Italian footballer survives 30-metre fall in 'apocalyptic' bridge collapse

Italian footballer survives 30-metre fall in 'apocalyptic' bridge collapse

Italian footballer survives 30-metre fall in 'apocalyptic' bridge collapse

The number of people killed when a bridge collapsed in the Italian port city of Genoa has risen to 38, Italy's Co-Deputy Prime Minister said on Wednesday (Aug 15).

A witness told Sky Italia television he saw "eight or nine " vehicles on the bridge when it collapsed in what he said was an "apocalyptic scene".

"I was driving along the bridge, and at a certain point I saw the road in front of me collapse, and I went down with the vehicle", he told local media.

Within hours of the disaster on a morning of torrential rain, the anti-establishment government that took office in June said the bridge collapse showed Italy needed to spend more to improve its dilapidated infrastructure, ignoring European Union budget constraints if necessary.

The Morandi bridge, which was inaugurated in 1967, is 90-metres high and just over 1km long.

"There has not been sufficient maintenance and checks, and safety work for many bridges and viaducts and bridges in Italy constructed - nearly all - during the 1960s", he said.

The "queues of cars and the volume of traffic provoke intense degradation of the bridge structure on a daily basis in rush hour, as it is subject to major demands", the report, quoted by Italian news agency Ansa, said.

"Italians have the right to modern and efficient infrastructure that accompanies them safely through their everyday lives", Mattarella said in a statement.

More than 300 rescue workers and canine crews have been sent to the scene as the search for survivors continues.

"We have a duty to plan an extraordinary measure to monitor the state of infrastructure across the country", Conte told reporters in Genoa on Tuesday.

Economic news agency Radiocor reported that Italy's motorway agency had recently launched a €20-million tender for work on the viaduct.

"These kind of tragedies can not and should not happen in a civil country", Italy's transport minister, Danilo Toninelli, told the Italian TV channel TG1. Atlantia and Autostrade did not immediately respond to requests for comment.

"This bridge has had quite a lot of maintenance work", said Ian Firth, past president of the UK-based Institution of Structural Engineers, and a structural engineer specialising in bridges.

The design of the bridge has been criticized in the past.

He did not say at the time that it was in danger of collapsing, but that it required continuous maintenance and would eventually have to be torn down and replaced.

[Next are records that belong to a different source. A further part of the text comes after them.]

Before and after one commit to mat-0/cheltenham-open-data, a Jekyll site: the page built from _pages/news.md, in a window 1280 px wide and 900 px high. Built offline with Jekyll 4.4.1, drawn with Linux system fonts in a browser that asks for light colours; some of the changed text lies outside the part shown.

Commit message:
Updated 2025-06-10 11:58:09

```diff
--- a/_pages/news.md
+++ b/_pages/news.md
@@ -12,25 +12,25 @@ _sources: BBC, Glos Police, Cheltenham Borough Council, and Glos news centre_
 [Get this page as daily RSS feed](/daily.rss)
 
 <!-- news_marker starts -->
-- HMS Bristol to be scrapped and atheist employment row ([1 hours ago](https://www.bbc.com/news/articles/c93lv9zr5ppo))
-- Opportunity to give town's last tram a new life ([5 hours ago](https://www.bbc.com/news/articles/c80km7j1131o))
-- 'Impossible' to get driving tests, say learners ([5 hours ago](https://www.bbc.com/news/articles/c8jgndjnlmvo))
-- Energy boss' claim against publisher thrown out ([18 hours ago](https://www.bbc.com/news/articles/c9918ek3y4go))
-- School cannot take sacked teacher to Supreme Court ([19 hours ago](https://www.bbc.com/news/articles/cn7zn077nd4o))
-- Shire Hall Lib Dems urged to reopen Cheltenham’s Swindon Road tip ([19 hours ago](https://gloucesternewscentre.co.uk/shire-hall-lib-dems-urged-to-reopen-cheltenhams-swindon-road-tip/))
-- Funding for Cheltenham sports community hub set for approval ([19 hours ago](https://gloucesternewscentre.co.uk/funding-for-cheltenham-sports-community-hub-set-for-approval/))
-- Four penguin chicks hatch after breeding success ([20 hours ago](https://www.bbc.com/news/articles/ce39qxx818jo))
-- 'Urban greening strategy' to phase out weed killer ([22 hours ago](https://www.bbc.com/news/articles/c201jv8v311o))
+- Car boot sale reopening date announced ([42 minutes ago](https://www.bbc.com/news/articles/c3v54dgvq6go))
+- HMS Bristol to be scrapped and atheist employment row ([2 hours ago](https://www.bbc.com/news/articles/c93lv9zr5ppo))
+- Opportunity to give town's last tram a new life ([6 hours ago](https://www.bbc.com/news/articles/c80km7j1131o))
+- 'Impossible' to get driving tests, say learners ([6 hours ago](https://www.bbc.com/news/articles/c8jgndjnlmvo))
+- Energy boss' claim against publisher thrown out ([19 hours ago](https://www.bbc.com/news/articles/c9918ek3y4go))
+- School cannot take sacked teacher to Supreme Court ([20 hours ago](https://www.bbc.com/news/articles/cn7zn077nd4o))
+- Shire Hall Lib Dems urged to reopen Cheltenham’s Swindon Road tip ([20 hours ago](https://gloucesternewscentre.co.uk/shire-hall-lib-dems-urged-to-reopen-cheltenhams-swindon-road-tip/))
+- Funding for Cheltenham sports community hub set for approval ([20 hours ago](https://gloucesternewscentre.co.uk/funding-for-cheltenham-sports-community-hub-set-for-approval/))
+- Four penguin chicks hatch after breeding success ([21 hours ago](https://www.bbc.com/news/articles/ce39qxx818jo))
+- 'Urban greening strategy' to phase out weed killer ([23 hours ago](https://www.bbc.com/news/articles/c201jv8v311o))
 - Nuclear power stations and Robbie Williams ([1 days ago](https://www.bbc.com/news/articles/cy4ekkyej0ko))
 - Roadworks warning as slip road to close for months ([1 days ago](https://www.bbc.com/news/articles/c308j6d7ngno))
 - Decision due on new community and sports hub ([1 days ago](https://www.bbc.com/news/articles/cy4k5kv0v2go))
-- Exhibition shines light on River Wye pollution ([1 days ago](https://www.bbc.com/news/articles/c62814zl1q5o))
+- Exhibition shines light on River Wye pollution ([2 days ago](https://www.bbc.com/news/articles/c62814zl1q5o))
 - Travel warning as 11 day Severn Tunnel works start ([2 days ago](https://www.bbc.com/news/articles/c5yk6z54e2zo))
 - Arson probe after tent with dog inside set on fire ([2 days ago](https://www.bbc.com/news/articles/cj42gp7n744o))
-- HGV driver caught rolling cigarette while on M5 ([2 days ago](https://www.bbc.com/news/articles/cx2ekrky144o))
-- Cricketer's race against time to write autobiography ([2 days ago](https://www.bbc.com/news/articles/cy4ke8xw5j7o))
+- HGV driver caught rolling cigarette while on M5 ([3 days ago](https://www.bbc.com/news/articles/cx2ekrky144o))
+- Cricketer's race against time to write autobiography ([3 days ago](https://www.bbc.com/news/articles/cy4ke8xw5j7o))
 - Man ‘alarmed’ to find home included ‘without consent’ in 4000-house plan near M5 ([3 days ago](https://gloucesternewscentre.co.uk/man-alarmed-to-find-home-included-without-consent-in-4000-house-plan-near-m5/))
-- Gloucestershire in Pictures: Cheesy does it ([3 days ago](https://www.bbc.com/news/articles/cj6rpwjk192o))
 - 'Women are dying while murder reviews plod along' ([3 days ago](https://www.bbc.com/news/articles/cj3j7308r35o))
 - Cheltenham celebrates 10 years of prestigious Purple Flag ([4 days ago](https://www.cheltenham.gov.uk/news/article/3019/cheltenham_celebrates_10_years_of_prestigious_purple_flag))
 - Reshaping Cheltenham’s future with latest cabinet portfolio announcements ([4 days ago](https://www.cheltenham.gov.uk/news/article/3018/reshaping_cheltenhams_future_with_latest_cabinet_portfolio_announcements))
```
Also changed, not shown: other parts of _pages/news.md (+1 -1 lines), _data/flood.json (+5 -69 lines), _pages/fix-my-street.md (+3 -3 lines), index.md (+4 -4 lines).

Restructuring work on the bridge was carried out in 2016. The motorway it carries is a major artery from northern Italy's industrial centres to the Italian Riviera and to France's southern coast.

Autostrade said work to shore up the road foundation was being carried out at the time of the collapse.

"The tragic facts in Genoa remind us of the public investments that we so badly need", said Claudio Borghi, the League's economy spokesman.

Meanwhile Italian and French authorities are coordinating to stem the flow of trucks heading into Italy to alleviate congestion caused by the bridge collapse, the Italian State Police said in a tweet on Tuesday.

Latest News